Aldgate was one of the massive gates which defended the City from Roman times until 1760.
Stow wrote in his Survey of London of 1598 that ’It hath had two pair of gates, though now but one; the hooks remaineth yet. Also there hath been two port-closes; the one of them remai
The gate stood at the corner of the modern Duke’s Place and was always an obstacle to traffic. It was rebuilt between 1108–47, again in 1215, and reconstructed completely between 1607-09. The gate was finally removed in 1761; it was temporarily re-erected at Bethnal Green.
While he was a customs official, from 1374 until 1386, Geoffrey Chaucer occupied apartments above the gate. The Augustinians priory of Holy Trinity Aldgate
was founded by Matilda, the wife of King Henry I, in 1108, on ground just inside the gate.
ward, Jews settled from 1181, until their expulsion in 1290 by King Edward I. The area became known as Old Jewry. Jews were welcomed back by Oliver Cromwell, and once again they settled in the area, founding London’s oldest synagogue at Bevis Marks
’s junction with Leadenhall Street
and Fenchurch Street
is the site of the old Aldgate
Pump. From 1700 it was from this point that distances were measured into the counties of Essex and Middlesex. The original pump was taken down in 1876, and a ’faux’ pump and drinking fountain was erected several yards to the west of the original; it was supplied by water from the New River. In ancient deeds, Alegate Well is mentioned, adjoining the City wall, and this may have been the source (of water) for the original pump. A section of the remains of Holy Trinity Priory can be seen through a window in a nearby office block, on the north side.
The area around the large traffic roundabout to the east of where the gate stood is also often referred to as Aldgate
(although strictly, this is Aldgate
High Street, and extends a short distance into Whitechapel; it is also known occasionally by the epithet ’Gardiners’ Corner’, in honour of a long-disappeared department store).

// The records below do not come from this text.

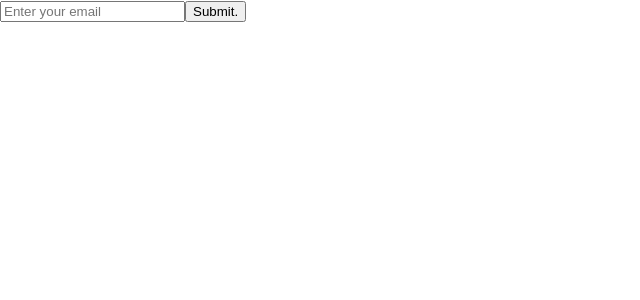
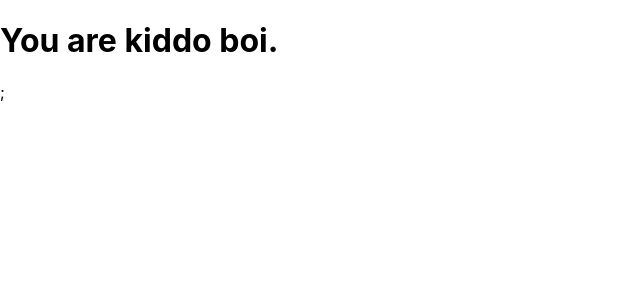
Before and after one commit to cole15sky/REACT.JS, a React (Create React App) app in the folder 3.Lil_React_project/my-app/: page / in a window 1280 px wide. Shown: the top 300 px of the page, without its empty margins (0-640 px from the left). Built offline with nearby package versions, Linux system fonts and the light colour scheme.

Commit message:
Conditional rendering

```diff
--- a/3.Lil_React_project/my-app/src/components/Form.js
+++ b/3.Lil_React_project/my-app/src/components/Form.js
@@ -1,21 +1,36 @@
 import React from 'react'
 
 
-function handleRegister(event){
+function handleRegister(event) {
     event.preventDefault();  //Don't reload the screen on calling function.
     console.log("Hello Check form");
+
+
 }
 
-function Form(){
-    return(
-        <div>
-            <form>
-            <input type='email' placeholder='Enter your email'></input>
-            <button onClick={handleRegister}>Submit.</button>
+let age = 20;
+let emailId ="cole15sky.com";
 
 
-            </form>
-        </div>
+function Form() {
+    return (
+
+        <form>
+            {/* Conditional Statement */}
+
+            {age > 18 && emailId =='cole15sky'? (
+                <div>
+                    <input type='email' placeholder='Enter your email'></input>
+                    <button onClick={handleRegister}>Submit.</button>
+                </div>
+
+            ) : (
+            <h1> You are kiddo boi.</h1>
+
+        )};
+
+        </form>
+
     )
 }
 
```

underground station was opened on 18 November 1876 with the southbound extension to Tower Hill opening on 25 September 1882, completing the (Inner) Circle. Services from Aldgate
originally ran far further west than they do now, reaching as far as Richmond, and trains also used to run from Aldgate
to Hammersmith (the Hammersmith & City line now bypasses the station). It became the terminus of the Metropolitan line only in 1941. Before that, Metropolitan trains had continued on to the southern termini of the East London Line.
Platforms 1 and 4 at Aldgate
are the only two platforms on the network to be served exclusively by the Circle line.